Apparently the album was originally credited to GG Allin & The Jabbers, but GG changed the artwork from its band-photo cover to the “teen idol” shot (as Merle referred to it), nixed the Jabbers from the band name and may have even turned up his vocals in the final mix, all unbeknownst to the band. A diehard music fan fascinated with meeting famous people and collecting autographs from his favorites, GG also seemed enamored with being famous. By far, more copies of “Always Was” pop up with GG autographs and ramblings in the upper left hand corner than without. Some copies contained various hype sheets and gig flyers as well. 

The album’s title is not so much a proclamation of the punk rock and roll contained therein as it is GG literally announcing his identity: Kevin always was, is and always shall be GG, he felt, and within a few years he would completely morph into his alter-persona and spend the rest of his life making sure everybody knew just who he was, too. 

The album was first reissued in 1983 by Blitz Records in Sweden (which is actually one of the first in a long line of mysteries & false leads of brainchild Peter Yarmouth of Black & Blue Records, according to Yarmouth “GG wanted to reissue the album on his own because the Jabbers had paid for the studio time & record pressing then gave Peel control of publicity & use of his Orange Records for cred but withheld all payments from sales and gave the band copies of the record instead. So GG wanted it reissued but I felt nobody would care about a record issued out of Rhode Island so we pressed it as a fake Swedish release”. The album featured red artwork near-identical to its black-and-white predecessor. Later Peter Yarmouth reissues the album on his Black & Blue label and packaged the LP along with most tracks from the subsequent three singles. 

“The album was kinda half-assed, we just wanted to get something on vinyl, just to have something out that we could work off of.” 
— Conflict #43, Jan/Feb 1987

Gimme Some Head 

GG Allin & the Jabbers 
Gimme Some Head / Dead Or Alive 
Label: Orange Records (ORA-69 • 107077) 
Recorded: Fall 1980 (guitar, bass, drums, vocals) NCS Studio - Auburn NH & late fall 1980 (Wayne Kramer leads, backup vocals on GSH), Dreamland Recording Studios - New York City 
Released: November 1, 1981 (matrix indicates July 1981 pressing) 

Lineup: GG Allin (vocals & drums), Alan Chapple (bass), Rob Basso (guitar), John Fortin (guitar) Wayne Kramer (leads, backup vocals Gimme Some Head) 

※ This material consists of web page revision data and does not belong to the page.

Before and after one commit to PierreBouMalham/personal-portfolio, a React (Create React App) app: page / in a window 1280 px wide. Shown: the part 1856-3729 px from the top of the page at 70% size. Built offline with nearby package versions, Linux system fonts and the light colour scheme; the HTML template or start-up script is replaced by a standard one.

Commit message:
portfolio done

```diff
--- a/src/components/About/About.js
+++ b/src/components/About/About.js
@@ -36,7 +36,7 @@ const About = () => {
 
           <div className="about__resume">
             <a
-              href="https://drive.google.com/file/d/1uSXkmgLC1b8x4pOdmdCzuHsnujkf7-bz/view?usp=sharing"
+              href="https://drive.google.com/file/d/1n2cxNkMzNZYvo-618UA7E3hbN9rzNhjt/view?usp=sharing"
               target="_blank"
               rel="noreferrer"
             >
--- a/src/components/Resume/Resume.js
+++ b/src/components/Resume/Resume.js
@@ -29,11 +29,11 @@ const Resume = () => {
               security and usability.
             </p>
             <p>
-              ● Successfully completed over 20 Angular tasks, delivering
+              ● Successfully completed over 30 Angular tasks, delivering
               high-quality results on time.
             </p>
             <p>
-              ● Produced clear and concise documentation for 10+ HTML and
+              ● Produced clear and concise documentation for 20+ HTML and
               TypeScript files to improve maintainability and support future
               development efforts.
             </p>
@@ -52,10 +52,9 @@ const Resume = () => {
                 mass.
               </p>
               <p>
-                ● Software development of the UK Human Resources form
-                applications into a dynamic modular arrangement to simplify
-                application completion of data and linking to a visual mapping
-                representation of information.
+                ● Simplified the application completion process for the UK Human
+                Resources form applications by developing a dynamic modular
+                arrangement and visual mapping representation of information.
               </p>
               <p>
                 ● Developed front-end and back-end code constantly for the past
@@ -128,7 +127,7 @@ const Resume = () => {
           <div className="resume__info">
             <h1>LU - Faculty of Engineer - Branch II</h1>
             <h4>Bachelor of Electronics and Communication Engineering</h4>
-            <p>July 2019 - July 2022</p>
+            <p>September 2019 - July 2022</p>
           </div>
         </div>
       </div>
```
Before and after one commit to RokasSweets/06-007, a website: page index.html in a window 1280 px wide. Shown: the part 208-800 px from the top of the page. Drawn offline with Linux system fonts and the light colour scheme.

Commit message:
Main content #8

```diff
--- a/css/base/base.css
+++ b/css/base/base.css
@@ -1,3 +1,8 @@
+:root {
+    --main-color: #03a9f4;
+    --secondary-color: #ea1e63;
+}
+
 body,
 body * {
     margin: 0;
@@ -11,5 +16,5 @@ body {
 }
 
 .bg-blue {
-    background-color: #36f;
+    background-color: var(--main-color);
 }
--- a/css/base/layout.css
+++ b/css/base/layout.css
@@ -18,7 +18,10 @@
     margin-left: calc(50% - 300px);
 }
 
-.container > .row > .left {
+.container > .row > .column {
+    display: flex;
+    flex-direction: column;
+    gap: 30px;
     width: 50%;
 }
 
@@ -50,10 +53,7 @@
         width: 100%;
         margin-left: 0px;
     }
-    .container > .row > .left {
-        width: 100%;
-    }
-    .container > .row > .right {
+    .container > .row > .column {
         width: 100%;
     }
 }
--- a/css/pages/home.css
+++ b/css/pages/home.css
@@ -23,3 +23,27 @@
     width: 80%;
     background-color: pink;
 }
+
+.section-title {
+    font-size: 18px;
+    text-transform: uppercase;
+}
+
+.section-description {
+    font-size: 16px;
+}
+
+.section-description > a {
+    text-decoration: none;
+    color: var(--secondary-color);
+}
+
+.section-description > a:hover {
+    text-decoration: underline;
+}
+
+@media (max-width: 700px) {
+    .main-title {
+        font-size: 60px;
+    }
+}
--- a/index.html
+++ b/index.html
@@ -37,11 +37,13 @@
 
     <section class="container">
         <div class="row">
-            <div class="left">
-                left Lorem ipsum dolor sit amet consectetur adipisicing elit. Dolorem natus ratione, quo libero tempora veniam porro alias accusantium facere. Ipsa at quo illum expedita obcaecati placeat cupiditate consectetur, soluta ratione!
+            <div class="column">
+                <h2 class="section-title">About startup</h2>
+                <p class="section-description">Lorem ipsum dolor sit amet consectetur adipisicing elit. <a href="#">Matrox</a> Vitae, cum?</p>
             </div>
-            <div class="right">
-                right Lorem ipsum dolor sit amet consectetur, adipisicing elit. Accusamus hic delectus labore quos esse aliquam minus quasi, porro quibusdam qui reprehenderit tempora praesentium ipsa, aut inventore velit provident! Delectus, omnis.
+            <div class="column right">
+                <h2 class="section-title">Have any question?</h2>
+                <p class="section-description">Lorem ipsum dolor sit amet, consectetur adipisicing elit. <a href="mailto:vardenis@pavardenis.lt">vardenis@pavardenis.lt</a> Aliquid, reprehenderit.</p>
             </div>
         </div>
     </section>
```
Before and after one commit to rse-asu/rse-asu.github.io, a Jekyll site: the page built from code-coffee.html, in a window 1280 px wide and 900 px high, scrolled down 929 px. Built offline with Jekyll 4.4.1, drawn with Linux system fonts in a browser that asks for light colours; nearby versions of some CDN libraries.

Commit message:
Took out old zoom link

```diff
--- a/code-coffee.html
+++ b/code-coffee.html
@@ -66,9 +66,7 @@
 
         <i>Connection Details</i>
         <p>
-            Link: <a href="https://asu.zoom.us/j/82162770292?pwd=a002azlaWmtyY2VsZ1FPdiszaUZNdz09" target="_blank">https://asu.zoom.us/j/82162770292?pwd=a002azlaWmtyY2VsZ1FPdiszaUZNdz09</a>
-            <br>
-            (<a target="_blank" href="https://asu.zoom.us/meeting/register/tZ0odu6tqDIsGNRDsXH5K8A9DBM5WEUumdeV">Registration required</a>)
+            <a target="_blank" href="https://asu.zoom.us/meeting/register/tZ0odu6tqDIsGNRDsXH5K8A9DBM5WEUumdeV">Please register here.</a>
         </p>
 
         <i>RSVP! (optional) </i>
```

Through David Peel’s matchmaking, GG’s next outing featured two big names: the MC5’s Wayne Kramer on guitar and Dennis “Machine Gun” Thompson on drums (credited as the MC2 on the record label - although Thompson’s drum tracks would be dumped prior to pressing, in favor of GGs, as was the case from this point on). GG must’ve been pumped to rock out with two of his adolescent heroes, and the resulting studio effort is arguably his finest recorded moment. “Gimme” was an early live show staple which GG would introduce by asking “How many girls out there like to suck cock?” and demanding a show of hands. “The guys need to know who to take home tonight!” (Judging by the live tapes I’ve heard, the female attendees weren’t too eager to divulge this information.) All indications suggest this was the best-selling GG release back then — in the couple-thousand ballpark — with the Kramer/Thompson association no doubt adding legitimacy to a relatively unknown performer. *Note: Although John Fortin played on all tracks his name was dropped from the credits by GG, who decided he’d rather credit Wayne Kramer as the second guitarist than have 3 guitarists listed. A year earlier Fortin saw he was not credited with writing Cheri Love Affair on the EP and again having his name dropped from the credits he had enough and quit the Jabbers at this point. 

The session also produced a third track, “Occupation” (a.k.a. “Occupational Hazard”), which lay buried until the late-1990s when it was bootlegged. It’s too bad this song never appeared during the Jabbers’ heydey, as it’s a great snotty Stonesy garage punker with the hallmark Wayne Kramer noodling. And it’s notable, as with “Dead Or Alive,” as one of the few curse-free GG cuts. *Note: this song will finally be released on the Jabbers new official Blood Orange label in March 2019.